In this case, though, that friend wrote a book about it. It’s not something you want to listen to over the phone, and it doesn’t make for good reading.
What this book would have looked like if she wrote it from years from now? The narrative ends in February 2008. That’s hardly enough time to process the ordeal, especially since, even in the acknowledgments, it’s unresolved. Have you ever tried to write about a break up right after it happened? It’s impossible to do without sounding like a mopey teenager. In Cleaving, Powell has zero perspective. So when she tells the story, it reads like a diary recounting facts. The same kind of food writing is there, and some of the butchering information is fascinating, but it’s not nearly enough to prop up the book.
Friends have told me than an exeprt from Cleaving appeared in movie-branded version of Julie & Julia, and that’s where I think some of the problem lies.
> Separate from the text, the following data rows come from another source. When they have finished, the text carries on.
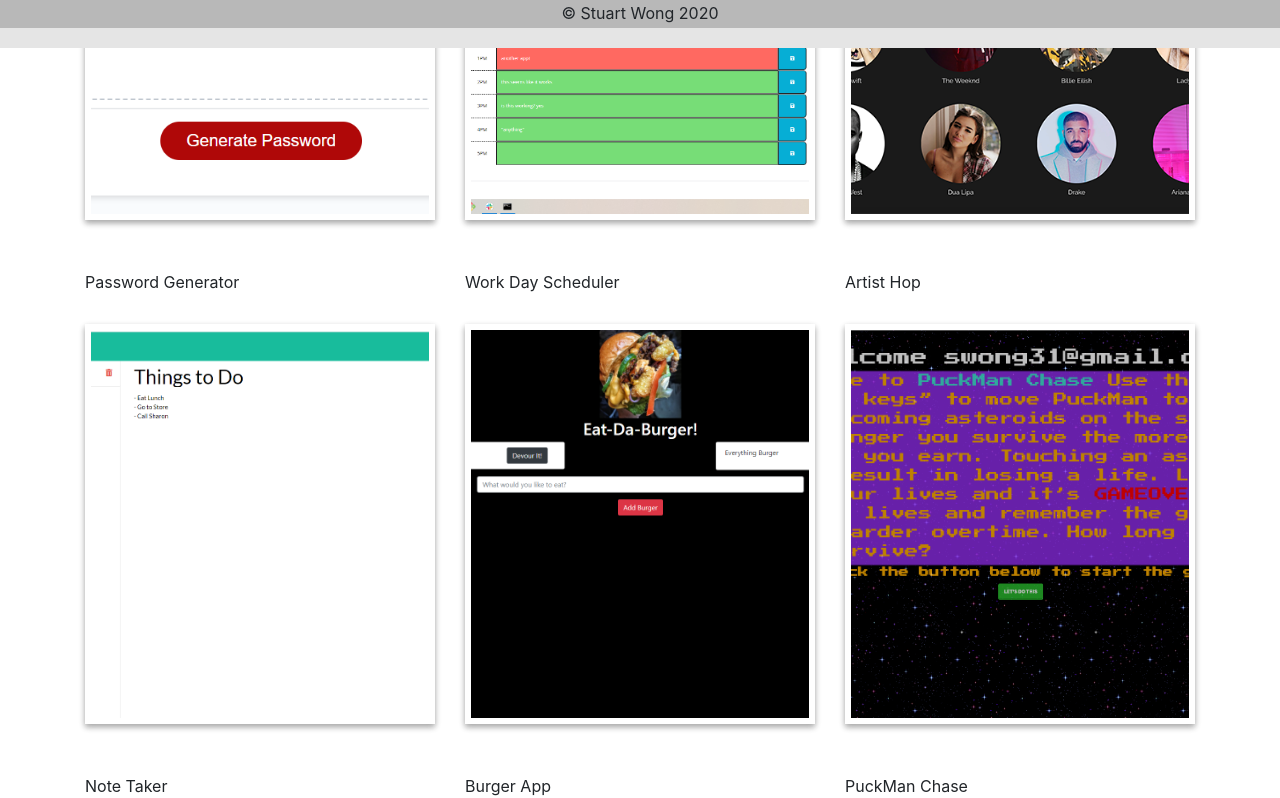
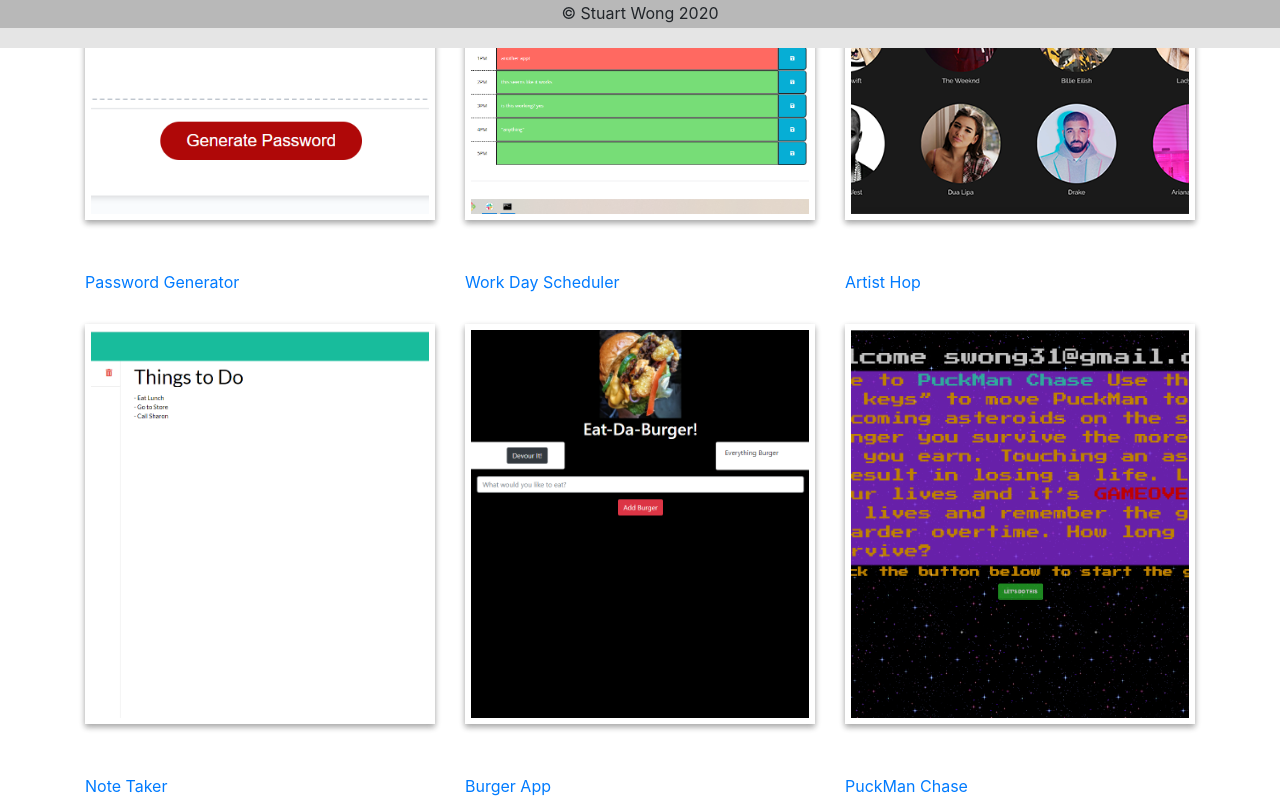
Before and after one commit to swong1200/reactPortfolio, a React (Create React App) app: page /portfolio in a window 1280 px wide. Shown: the part 752-1550 px from the top of the page. Built offline with nearby package versions, Linux system fonts and the light colour scheme.

Commit message:
Fixed issue with project github links not working

```diff
--- a/src/pages/Portfolio.js
+++ b/src/pages/Portfolio.js
@@ -27,6 +27,7 @@ function Portfolio() {
                 image={PassGen}
                 href={projects[0].href}
                 name={projects[0].name}
+                github={projects[0].github}
               />
             </Col>
             <Col size="md-4">
@@ -34,6 +35,7 @@ function Portfolio() {
                 image={Scheduler}
                 href={projects[1].href}
                 name={projects[1].name}
+                github={projects[1].github}
               />
             </Col>
             <Col size="md-4">
@@ -41,6 +43,7 @@ function Portfolio() {
                 image={ArtistHop}
                 href={projects[2].href}
                 name={projects[2].name}
+                github={projects[2].github}
               />
             </Col>
           </Row>
@@ -50,6 +53,7 @@ function Portfolio() {
                 image={NoteTaker}
                 href={projects[3].href}
                 name={projects[3].name}
+                github={projects[3].github}
               />
             </Col>
             <Col size="md-4">
@@ -57,6 +61,7 @@ function Portfolio() {
                 image={Burger}
                 href={projects[4].href}
                 name={projects[4].name}
+                github={projects[4].github}
               />
             </Col>
             <Col size="md-4">
@@ -64,6 +69,7 @@ function Portfolio() {
                 image={Puckman}
                 href={projects[5].href}
                 name={projects[5].name}
+                github={projects[5].github}
               />
             </Col>
           </Row>
--- a/src/utils/projects.json
+++ b/src/utils/projects.json
@@ -3,42 +3,42 @@
     "id": 1,
     "name": "Password Generator",
     "github":
-      "https://github.com/swong1200/passwordGenerator",
+      "https://github.com/swong1200/passwordGenerator/",
     "href": "https://swong1200.github.io/passwordGenerator/"
   },
   {
     "id": 2,
     "name": "Work Day Scheduler",
     "github":
-      "https://github.com/swong1200/workDayScheduler",
+      "https://github.com/swong1200/workDayScheduler/",
     "href": "https://swong1200.github.io/workDayScheduler/"
   },
   {
     "id": 3,
     "name": "Artist Hop",
     "github":
-      "https://github.com/csbryant/ArtistHop",
+      "https://github.com/csbryant/ArtistHop/",
     "href": "https://csbryant.github.io/ArtistHop/"
   },
   {
     "id": 4,
     "name": "Note Taker",
     "github":
-      "https://github.com/swong1200/noteTaker",
+      "https://github.com/swong1200/noteTaker/",
     "href": "https://safe-escarpment-06303.herokuapp.com/"
   },
   {
     "id": 5,
     "name": "Burger App",
     "github":
-      "https://github.com/swong1200/burgerApp",
+      "https://github.com/swong1200/burgerApp/",
     "href": "https://mighty-sierra-72046.herokuapp.com/"
   },
   {
     "id": 6,
     "name": "PuckMan Chase",
     "github":
-      "https://github.com/JOCECODE/PucMan_Chase",
+      "https://github.com/JOCECODE/PucMan_Chase/",
     "href": "https://warm-sierra-45425.herokuapp.com/"
   }
 ]
```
With all the attention heaped on the first book and the movie, I’m guessing Powell was under pressure to pop out another book. I read that the release has already been delayed once. The original timeline probably had the book publishing right when the movie hit, but now it’s coming out in December.
One lesson to take away from the book, and it’s more of a life one: marriage is not always the answer. Just getting married will not make people whole. It will not slice away all of their problems, their issues, and create a perfect being. It’s not a balm. Money and professional success aren’t either. This book shows that. Clearly.
I know a lot of people are going to buy this book anyway. The media storm means there’s a lot of interest in Powell, and I got my preview copy of Cleaving in September when it’s publishing in December. But if you’re looking for a good book on a break up that involves food, try Nora Ephron’s Heartburn, which is a fictionalized version of her break up with Carl Bernstein. It’s a caustic novel, but intelligent, funny, and includes the same kind of wonderful food writing that Powell is known for. But the difference is that Ephron makes us care about the characters. By shading the truth in fiction, she can say how she really feels. Powell is far from clear. She’s muddy in writing about herself, her husband, and her lover. A book about such an intense topic needs to be sharp. The wishy washy business? It’s a disappointment.